A guide to sending a post-interview thank you note

Many jobseekers think that sending a thank you note to their interviewers is an outdated or useless gesture. Open Access BPO, a call center in the Philippines, explains why this practice is still very useful in your job search and how you can do it effectively.

Believe it or not, following up after your job interview can influence your chances of landing the job. Many jobseekers think that there’s nothing they can do to impress their prospective employers after the big day. This should not be the case. Sending your interviewer a customized note of appreciation can help you distinguish yourself from the other candidates. At the same time, it presents a good opportunity for you to reinforce your desire to join the company.
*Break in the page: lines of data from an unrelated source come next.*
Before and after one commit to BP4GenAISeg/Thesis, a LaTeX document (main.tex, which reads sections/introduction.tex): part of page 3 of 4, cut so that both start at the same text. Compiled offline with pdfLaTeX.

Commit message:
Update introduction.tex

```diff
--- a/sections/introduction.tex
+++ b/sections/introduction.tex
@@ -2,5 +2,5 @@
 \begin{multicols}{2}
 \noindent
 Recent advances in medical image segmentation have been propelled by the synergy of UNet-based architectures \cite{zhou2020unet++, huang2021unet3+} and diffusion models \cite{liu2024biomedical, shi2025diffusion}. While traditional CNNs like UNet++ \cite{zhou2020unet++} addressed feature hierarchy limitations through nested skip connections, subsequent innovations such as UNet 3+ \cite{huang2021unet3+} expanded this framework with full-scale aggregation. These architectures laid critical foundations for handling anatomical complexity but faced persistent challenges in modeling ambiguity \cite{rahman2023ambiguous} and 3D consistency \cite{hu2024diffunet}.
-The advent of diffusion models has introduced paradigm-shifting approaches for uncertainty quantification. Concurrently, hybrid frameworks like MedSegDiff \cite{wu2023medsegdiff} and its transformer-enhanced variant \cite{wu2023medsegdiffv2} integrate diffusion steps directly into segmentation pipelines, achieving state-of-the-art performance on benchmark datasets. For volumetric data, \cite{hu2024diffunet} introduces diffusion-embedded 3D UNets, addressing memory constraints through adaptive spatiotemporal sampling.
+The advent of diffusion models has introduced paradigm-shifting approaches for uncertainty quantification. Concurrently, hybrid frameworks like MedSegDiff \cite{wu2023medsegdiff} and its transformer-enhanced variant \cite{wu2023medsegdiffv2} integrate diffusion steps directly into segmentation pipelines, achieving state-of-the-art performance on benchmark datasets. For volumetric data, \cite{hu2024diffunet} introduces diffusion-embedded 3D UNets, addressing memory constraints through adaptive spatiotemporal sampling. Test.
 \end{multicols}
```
The last thing you want to happen is lose the job offer because the employer forgot how amazing you were during the interview. This can happen especially if all interviews done by the company are very much similar to one another or the candidates share a great deal of commonality.

Sending a thank you note is not just about impressing the employers, it’s actually an acceptable and widely-practiced way of following up with them. You’re not the first person to do it, so there’s no point in thinking twice, unless the company instructed you not to do so. If you’re scared that you would look too persistent by sending one, then you’re missing your chance to stay ahead of the competition.

What not to do

A thank you note should be sent not later than 24 to 48 hours after the interview. Sending it right after the interview by pre-composing a note disables you from referencing what transpired during the conversation. If you make it too obvious that you composed the note ahead of time, say by handing the note to the receptionist as you leave, it defeats the purpose of the gesture and makes it less impressive. Sending the note several days or weeks post-interview is not going to be viewed in a positive light either.

Never think of sending a thank you note as just another task to tick off in your job application checklist. By just dutifully following this suggestion without personalizing the communication, you run the risk of sending generic notes that send the signal that you’re just doing it because you are supposed to.

Never send your notes together with a gift or token. If you give your interview a fruit basket or an expensive present, you create awkwardness between the two of you. If you really don’t meet the qualifications, the gift can’t do anything to change that. And if it turns out you really were qualified for the position and got the job later on, spending too much on a rather simple gesture can imply that you got the position because of indulging or bribing your employer.

How to do it right

Each employer has his unique flair or style. Meaning, you can’t assume that a generic thank you note template will work for all types of managers. You must customize the content of the note to meet the preferences of your employer. Your conversation can say a thing or two about the person you are going to send the note to, so make use of your experience as a guide in personalizing your message.

Keep your note short. You can reiterate your special skills or add some details that you failed to mention during the interview. But no matter what happens, do not overdo it. Keep it simple and brief. There’s a reason why it’s called a note and not a letter or thesis. The main goal is to express your enthusiasm and interest without having to write a full-length essay.

Last but not the least, don’t forget to proofread your thank you note. Check for errors in spelling and grammar. Most importantly, don’t misspell your employer’s name or title. Doing so can reflect lack of research or simply carelessness.

Landing your dream job is a goal that requires strategy. You need to put your best foot forward. You can’t just sit in one corner and see those job opportunities pass you by one after another. Sometimes a little push can make a big difference. Sending a thank you note is a smart and professional way to remind your employers that you don’t just sincerely want the job, but you are also a perfect fit for the company.